§ Study material
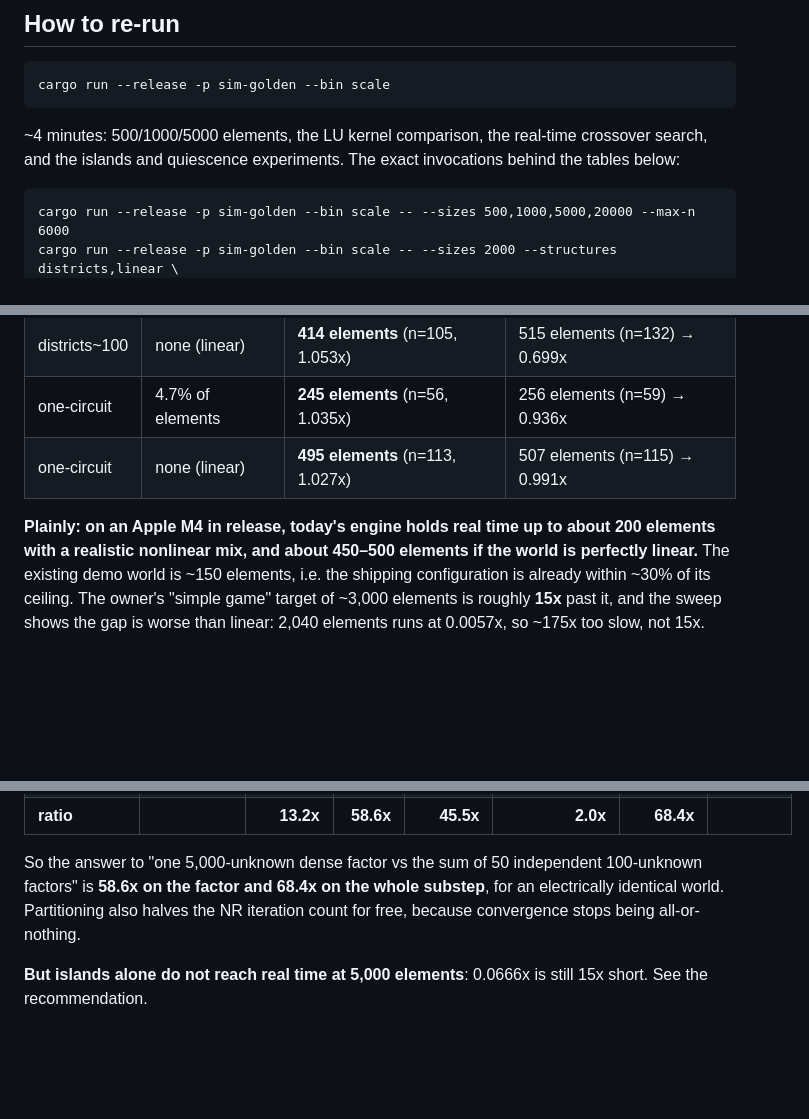
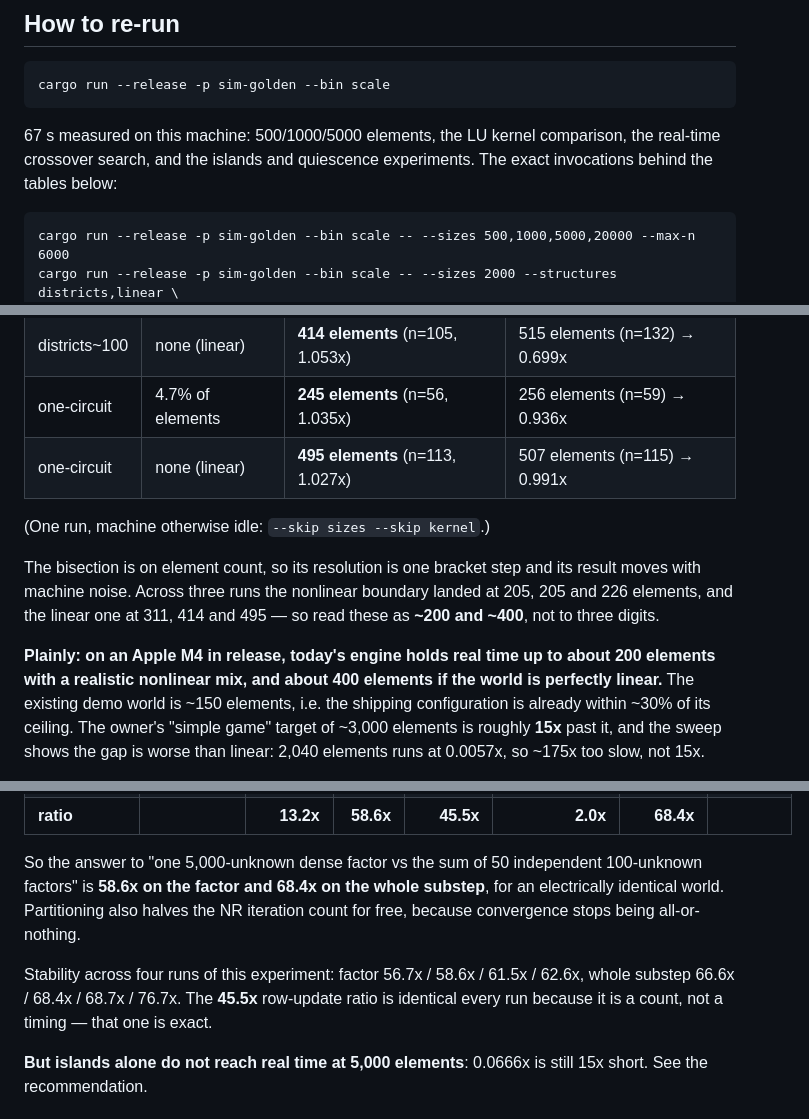
Before and after one commit to danroblewis/ee-game, a Markdown page: docs/scale-baseline.md, 3 parts joined by grey strips. GitHub-like rendering; blank space fills up the shorter version.

Commit message:
Scale baseline doc: correct the run time, record measurement spread
The default invocation takes 67 s, not minutes. The real-time crossover
bisects on element count, so its answer moves with machine noise -- record
the spread across runs (nonlinear 205/205/226, linear 311/414/495) and quote
~200 and ~400 rather than three digits. Same for the islands experiment,
where the timing ratios span 66.6x-76.7x but the row-update ratio is exactly
45.5x every run because it is a count.

Co-Authored-By: Claude Opus 5 <noreply@anthropic.com>
Claude-Session: https://claude.ai/code/session_01BgY7xYtdN6DTVVrR38sVhR

````diff
--- a/docs/scale-baseline.md
+++ b/docs/scale-baseline.md
@@ -34,9 +34,9 @@ explicitly labelled an estimate. Two caveats, stated up front:
 cargo run --release -p sim-golden --bin scale
 ```
 
-~4 minutes: 500/1000/5000 elements, the LU kernel comparison, the real-time
-crossover search, and the islands and quiescence experiments. The exact
-invocations behind the tables below:
+67 s measured on this machine: 500/1000/5000 elements, the LU kernel
+comparison, the real-time crossover search, and the islands and quiescence
+experiments. The exact invocations behind the tables below:
 
 ```
 cargo run --release -p sim-golden --bin scale -- --sizes 500,1000,5000,20000 --max-n 6000
@@ -130,8 +130,15 @@ rows. Machine quiet for this run.
 | one-circuit | 4.7% of elements | **245 elements** (n=56, 1.035x) | 256 elements (n=59) → 0.936x |
 | one-circuit | none (linear) | **495 elements** (n=113, 1.027x) | 507 elements (n=115) → 0.991x |
 
+(One run, machine otherwise idle: `--skip sizes --skip kernel`.)
+
+The bisection is on element count, so its resolution is one bracket step and
+its result moves with machine noise. Across three runs the nonlinear boundary
+landed at 205, 205 and 226 elements, and the linear one at 311, 414 and 495 —
+so read these as **~200 and ~400**, not to three digits.
+
 **Plainly: on an Apple M4 in release, today's engine holds real time up to
-about 200 elements with a realistic nonlinear mix, and about 450–500 elements
+about 200 elements with a realistic nonlinear mix, and about 400 elements
 if the world is perfectly linear.** The existing demo world is ~150 elements,
 i.e. the shipping configuration is already within ~30% of its ceiling. The
 owner's "simple game" target of ~3,000 elements is roughly **15x** past it, and
@@ -272,6 +279,11 @@ So the answer to "one 5,000-unknown dense factor vs the sum of 50 independent
 for an electrically identical world. Partitioning also halves the NR iteration
 count for free, because convergence stops being all-or-nothing.
 
+Stability across four runs of this experiment: factor 56.7x / 58.6x / 61.5x /
+62.6x, whole substep 66.6x / 68.4x / 68.7x / 76.7x. The **45.5x** row-update
+ratio is identical every run because it is a count, not a timing — that one is
+exact.
+
 **But islands alone do not reach real time at 5,000 elements**: 0.0666x is
 still 15x short. See the recommendation.
 
````
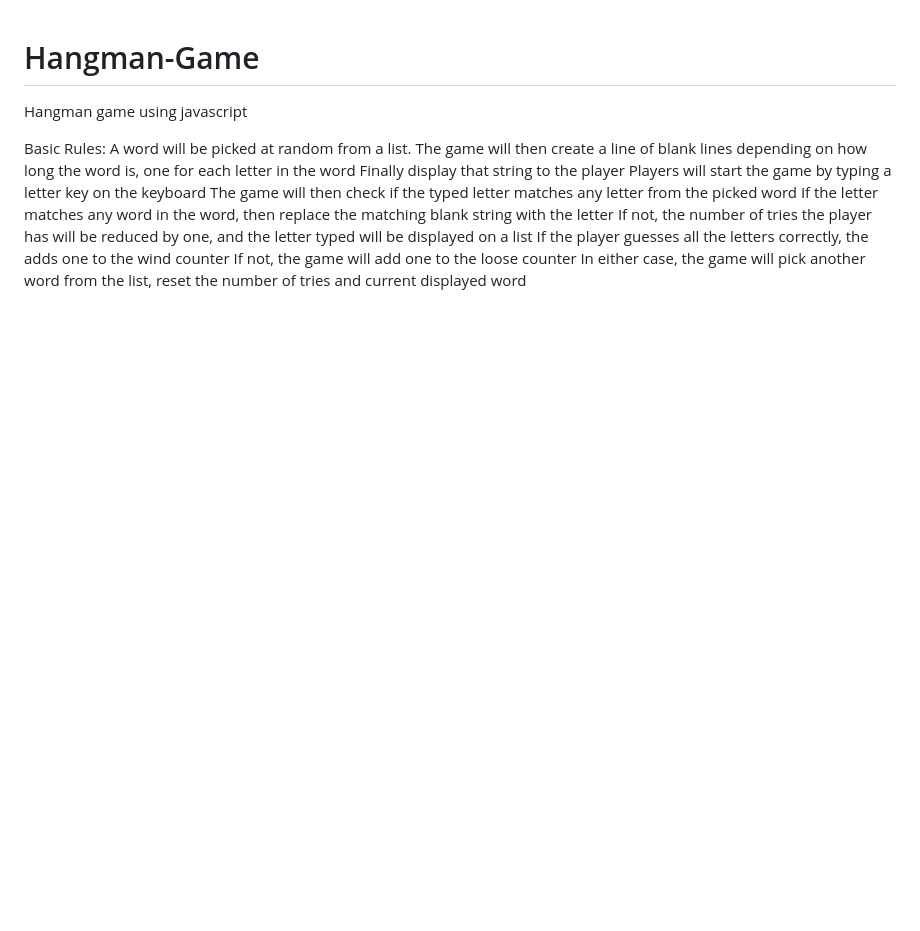
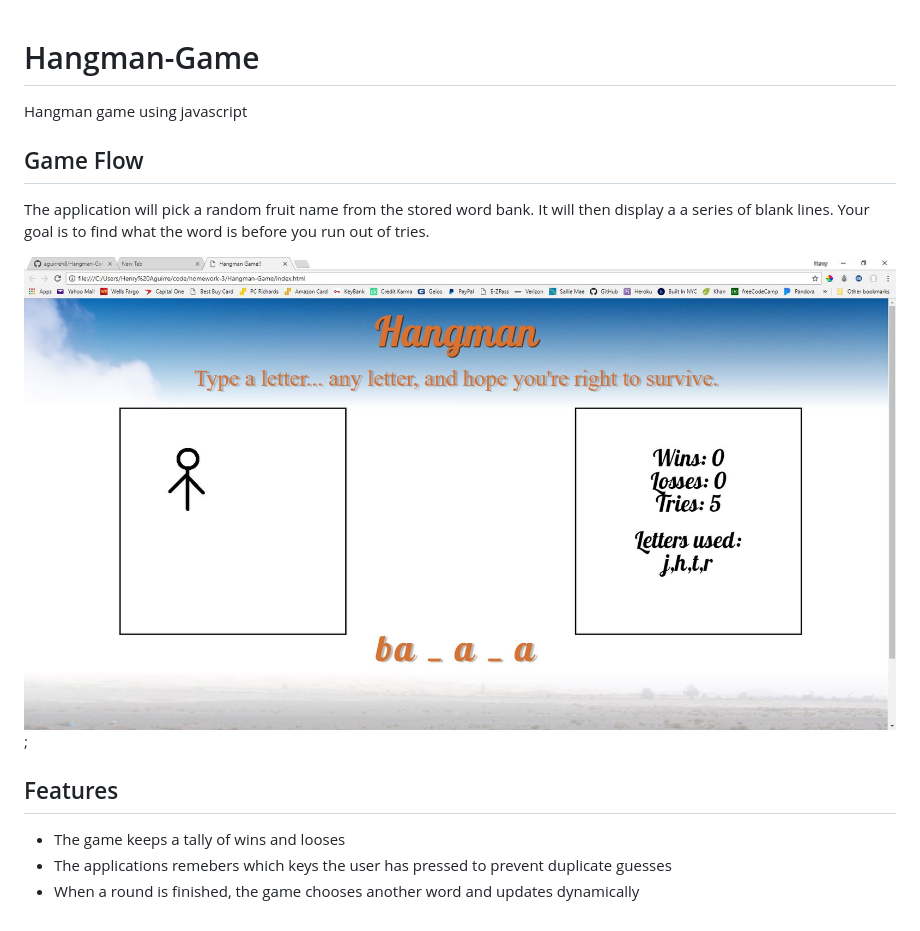
Before and after one commit to aguirreh8/Hangman-Game, a Markdown page: README.md, the part around the change. Rendered like a GitHub page; pictures changed too: assets/images/hangman.JPG (added); blank space fills up the shorter version.

```diff
--- a/README.md
+++ b/README.md
@@ -1,14 +1,13 @@
 # Hangman-Game
 Hangman game using javascript
 
-Basic Rules:
-A word will be picked at random from a list.
-The game will then create a line of blank lines depending on how long the word is, one for each letter in the word
-Finally display that string to the player
-Players will start the game by typing a letter key on the keyboard
-The game will then check if the typed letter matches any letter from the picked word
-If the letter matches any word in the word, then replace the matching blank string  with the letter
-If not, the number of tries the player has will be reduced by one, and the letter typed will be displayed on a list
-If the player guesses all the letters correctly, the adds one to the wind counter
-If not, the game will add one to the loose counter
-In either case, the game will pick another word from the list, reset the number of tries and current displayed word
+## Game Flow
+The application will pick a random fruit name from the stored word bank. It will then display a a series of
+blank lines. Your goal is to find what the word is before you run out of tries.
+
+![Hangman Preview](/assets/images/hangman.JPG);
+
+## Features
+* The game keeps a tally of wins and looses
+* The applications remebers which keys the user has pressed to prevent duplicate guesses
+* When a round is finished, the game chooses another word and updates dynamically
```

§ The problem
Count the lines in the records that contain the word "search", and give only that number.

§ Result
2